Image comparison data
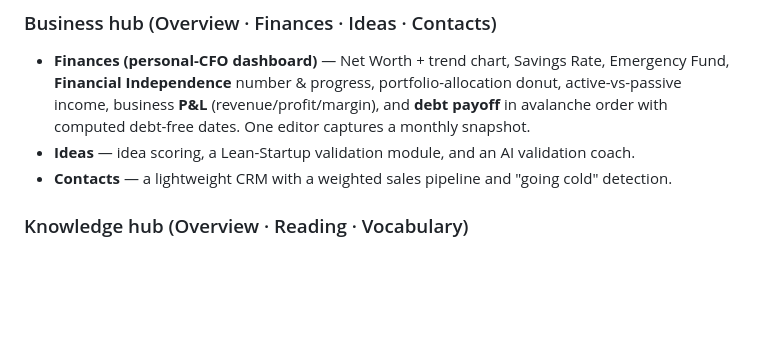
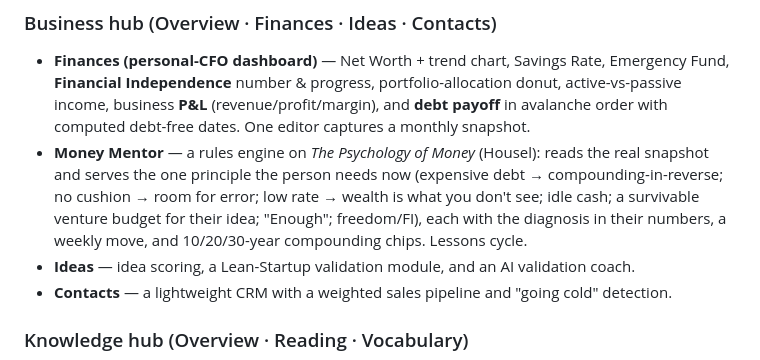
Before and after one commit to chat13ahmed/Improving, a Markdown page: SUMMARY.md, the part around the change. Drawn GitHub-style; blank space fills up the shorter version.

Commit message:
Docs: SUMMARY.md — add the Money Mentor
Co-Authored-By: Claude Fable 5 <noreply@anthropic.com>

```diff
--- a/SUMMARY.md
+++ b/SUMMARY.md
@@ -29,6 +29,7 @@ Installable PWA · works on phone and desktop · light + dark mode.
 
 ### Business hub (Overview · Finances · Ideas · Contacts)
 - **Finances (personal-CFO dashboard)** — Net Worth + trend chart, Savings Rate, Emergency Fund, **Financial Independence** number & progress, portfolio-allocation donut, active-vs-passive income, business **P&L** (revenue/profit/margin), and **debt payoff** in avalanche order with computed debt-free dates. One editor captures a monthly snapshot.
+- **Money Mentor** — a rules engine on *The Psychology of Money* (Housel): reads the real snapshot and serves the one principle the person needs now (expensive debt → compounding-in-reverse; no cushion → room for error; low rate → wealth is what you don't see; idle cash; a survivable venture budget for their idea; "Enough"; freedom/FI), each with the diagnosis in their numbers, a weekly move, and 10/20/30-year compounding chips. Lessons cycle.
 - **Ideas** — idea scoring, a Lean-Startup validation module, and an AI validation coach.
 - **Contacts** — a lightweight CRM with a weighted sales pipeline and "going cold" detection.
 
```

* **WORK INSTRUCTIONS**
Restate each entry exactly, omitting pictures.

* **WORKED SOLUTION**
Before and after one commit to chat13ahmed/Improving, a Markdown page: SUMMARY.md, the part around the change. Drawn GitHub-style; blank space fills up the shorter version.

Commit message:
Docs: SUMMARY.md — add the Money Mentor
Co-Authored-By: Claude Fable 5 <noreply@anthropic.com>

```diff
--- a/SUMMARY.md
+++ b/SUMMARY.md
@@ -29,6 +29,7 @@ Installable PWA · works on phone and desktop · light + dark mode.
 
 ### Business hub (Overview · Finances · Ideas · Contacts)
 - **Finances (personal-CFO dashboard)** — Net Worth + trend chart, Savings Rate, Emergency Fund, **Financial Independence** number & progress, portfolio-allocation donut, active-vs-passive income, business **P&L** (revenue/profit/margin), and **debt payoff** in avalanche order with computed debt-free dates. One editor captures a monthly snapshot.
+- **Money Mentor** — a rules engine on *The Psychology of Money* (Housel): reads the real snapshot and serves the one principle the person needs now (expensive debt → compounding-in-reverse; no cushion → room for error; low rate → wealth is what you don't see; idle cash; a survivable venture budget for their idea; "Enough"; freedom/FI), each with the diagnosis in their numbers, a weekly move, and 10/20/30-year compounding chips. Lessons cycle.
 - **Ideas** — idea scoring, a Lean-Startup validation module, and an AI validation coach.
 - **Contacts** — a lightweight CRM with a weighted sales pipeline and "going cold" detection.
 
```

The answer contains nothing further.